The government’s urban development plans for the next 20 years were unveiled yesterday when the public consultation document was presented by the interdepartmental group in charge of the Urban Master Plan.
With major focuses on the city’s reorganization and establishing regional and international link areas, housing and public infrastructure will take the lead role and define the uses of current and planned land.
According to the government’s estimations, by 2040, the Special Administrative Region will possess a total area of 36.8 square kilometers where 808,000 people will live.
Taking these predictions into account, the government defined the percentages for each of the eight categories that would occupy the land. The three major categories are public infrastructure, housing and green ecological areas, occupying 23%, 22%, and 18% of the land respectively.
According to Chan Pou Ha, the director of the Land, Public Works and Transport Bureau (DSSOPT), land usage was defined according to three principles: the current urban situation, mixed usage of the lands, and a balance between employment and housing. This is an attempt to reorganize the city so that residents would have fewer transportation needs and reduce lengthy, time-consuming trips between home, work and school.
Urban renewal focused on industrial swap
One of the highly anticipated topics of the Urban Master Plan was its connection with the government’s intentions of moving forward with urban renewal.
The focus is not the housing buildings of the old neighborhoods, but a reorganization of the areas occupied by industrial sectors, and an industry swap from light industry to high technology.
Two areas of the city are planned to change significantly in appearance and purpose. The first is Avenida de Venceslau de Morais, which currently has the most warehouses and small industries operating from old industrial buildings. This area will receive a facelift, giving way to modernization and a change of sector. It will be dedicated to housing as well as commercial activities to “reduce the impact of the industrial activity in the residential areas and improve the global environment in the neighborhood,” the government said.
Another area to be transformed is the Inner Harbor, where the old piers will be revitalized as a leisure and tourism coastal attraction. The project includes significant changes to the piers, buildings, and even traffic, as some streets along the waterfront will be transformed into pedestrian and esplanade areas.
The government also aims to modernize the industry and relocate them to other areas of the region, namely to a new industrial area of Pac On. It will reuse the old Pac On industrial park and incentivize the swap from industrial activity to high technology, making good use of the new plans to transform the area, which is a major transport hub in Macau.
Multi-transport hubs to connect regionally
Another area of the government’s Urban Master Plan is the integration of all transport into hubs to allow fast transportation between several areas of Macau. It will also facilitate transport in and out of Macau, either with connections to the cities of the Greater Bay Area (GBA) or internationally.

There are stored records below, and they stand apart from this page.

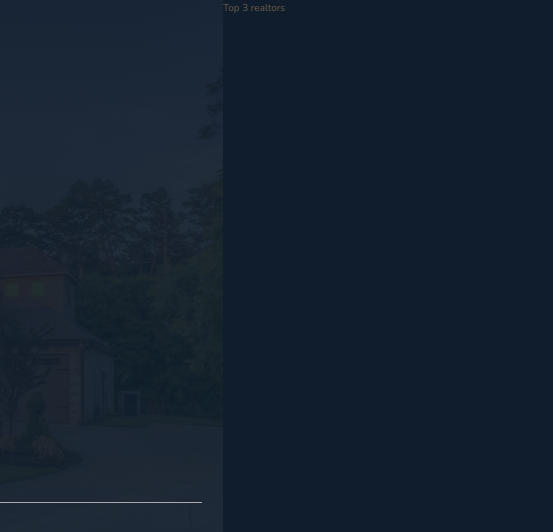
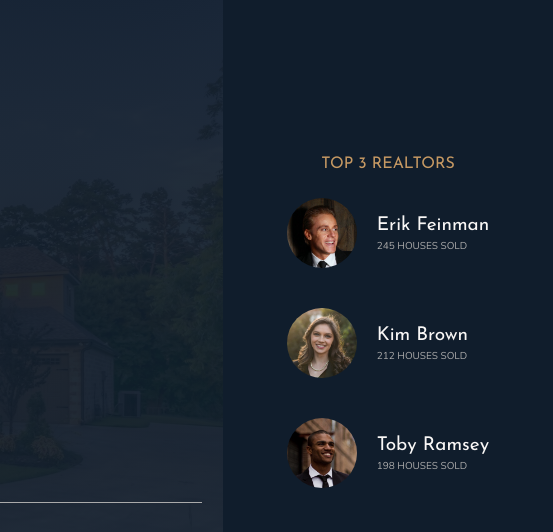
Before and after one commit to kerbasi/JonasAdvCSS, a website: page Nexter/index.html in a window 1280 px wide. Shown: the top 532 px of the page, 727-1280 px from the left. Drawn offline with nearby package versions, Linux system fonts and the light colour scheme.

Commit message:
Finish header

```diff
--- a/Nexter/index.html
+++ b/Nexter/index.html
@@ -31,7 +31,32 @@
     </header>
 
     <div class="realtors">
-        Top 3 realtors
+        <h3 class="heading-3">Top 3 realtors</h3>
+        <div class="realtors__list">
+            <img src="./img/realtor-1.jpeg" alt="Realtor 1" class="realtors__img">
+            <div class="realtors__details">
+                <h4 class="heading-4 heading-4_color_light">
+                    Erik Feinman
+                </h4>
+                <p class="realtors__sold">245 houses sold</p>
+            </div>
+            <img src="./img/realtor-2.jpeg" alt="Realtor 2" class="realtors__img">
+
+            <div class="realtors__details">
+                <h4 class="heading-4 heading-4_color_light">
+                    Kim Brown
+                </h4>
+                <p class="realtors__sold">212 houses sold</p>
+            </div>
+            <img src="./img/realtor-3.jpeg" alt="Realtor 3" class="realtors__img">
+
+            <div class="realtors__details">
+                <h4 class="heading-4 heading-4_color_light">
+                    Toby Ramsey
+                </h4>
+                <p class="realtors__sold">198 houses sold</p>
+            </div>
+        </div>
     </div>
 
     <section class="features">
--- a/Nexter/sass/_realtors.scss
+++ b/Nexter/sass/_realtors.scss
@@ -1,4 +1,31 @@
 .realtors {
   background-color: $color-secondary;
   grid-column: col-start 7 / -1;
+
+  display: grid;
+  align-content: center;
+  justify-content: center;
+  justify-items: center;
+  row-gap: 2rem;
+
+  &__list {
+
+    display: grid;
+    grid-template-columns: min-content max-content;
+    column-gap: 2rem;
+    row-gap: 5vh;
+    align-items: center;
+  }
+
+  &__img {
+    width: 7rem;
+    object-fit: cover;
+    border-radius: 50%;
+  }
+
+  &__sold {
+    text-transform: uppercase;
+    color: $color-grey-light-2;
+    margin-top: -3px;
+  }
 }
```
Also changed, not shown: Nexter/css/style.css.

The government aims to increase links between the international airport, which will undergo further expansion, and maritime transport via the Taipa Maritime Terminal, the Light Rapid Transit (LRT) system, and the Hong Kong-Zhuhai-Macau Bridge (HKZMB) Port.

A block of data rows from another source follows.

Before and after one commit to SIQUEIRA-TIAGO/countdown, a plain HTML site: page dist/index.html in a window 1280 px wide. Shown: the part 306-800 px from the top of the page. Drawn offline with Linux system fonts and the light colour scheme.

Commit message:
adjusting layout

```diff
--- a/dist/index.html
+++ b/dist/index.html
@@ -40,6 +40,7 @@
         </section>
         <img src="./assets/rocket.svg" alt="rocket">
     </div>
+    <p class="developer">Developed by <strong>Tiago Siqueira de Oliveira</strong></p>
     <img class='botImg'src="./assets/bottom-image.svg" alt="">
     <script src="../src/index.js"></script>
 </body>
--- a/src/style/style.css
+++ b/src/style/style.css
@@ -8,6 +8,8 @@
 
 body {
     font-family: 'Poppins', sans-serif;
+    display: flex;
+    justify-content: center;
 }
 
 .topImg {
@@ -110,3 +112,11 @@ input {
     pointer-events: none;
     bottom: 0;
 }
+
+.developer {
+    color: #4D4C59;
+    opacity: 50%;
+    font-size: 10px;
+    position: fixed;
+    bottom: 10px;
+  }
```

This plan includes not only the fourth bridge between Taipa and Zone A of the new landfills, but also the new LRT East Line which will connect the Pac On area to the Border Gate while passing through the HKZMB and all of Zone A.
The government says this is part of Macau’s regional integration, aiming to link Macau to the major cities of the GBA within one hour.
Locally, the government has also proposed categorizing the different roads of Macau. This will create an inter-zone network and define a series of main-road links to promote traffic detouring away from certain areas of the city. This will also include optimization of pedestrian accesses via under or upper passages for main-road crossing, creating an effective pedestrian system.
expected in one year
The public consultation on the Urban Master Plan starts today and will last for 60 days, until November 2. The final results of the Urban Master Plan will only be known in about one year, the director of DSSOPT said in a reply to the media.
As Chan explained, “now we are going to have 60 days of public consultation, which will follow a period of 180 days for the company responsible for the consultation to elaborate [on] their preliminary report.”
“Then this report will be submitted to the Urban Planning Council [CPU], which will have to analyze it and also provide comments. In the final stage, the consultant will have 90 days more to finalize the report with input from CPU, presenting a final version that will then be delivered to the Chief Executive,” she said, noting that this should occur by September 2021.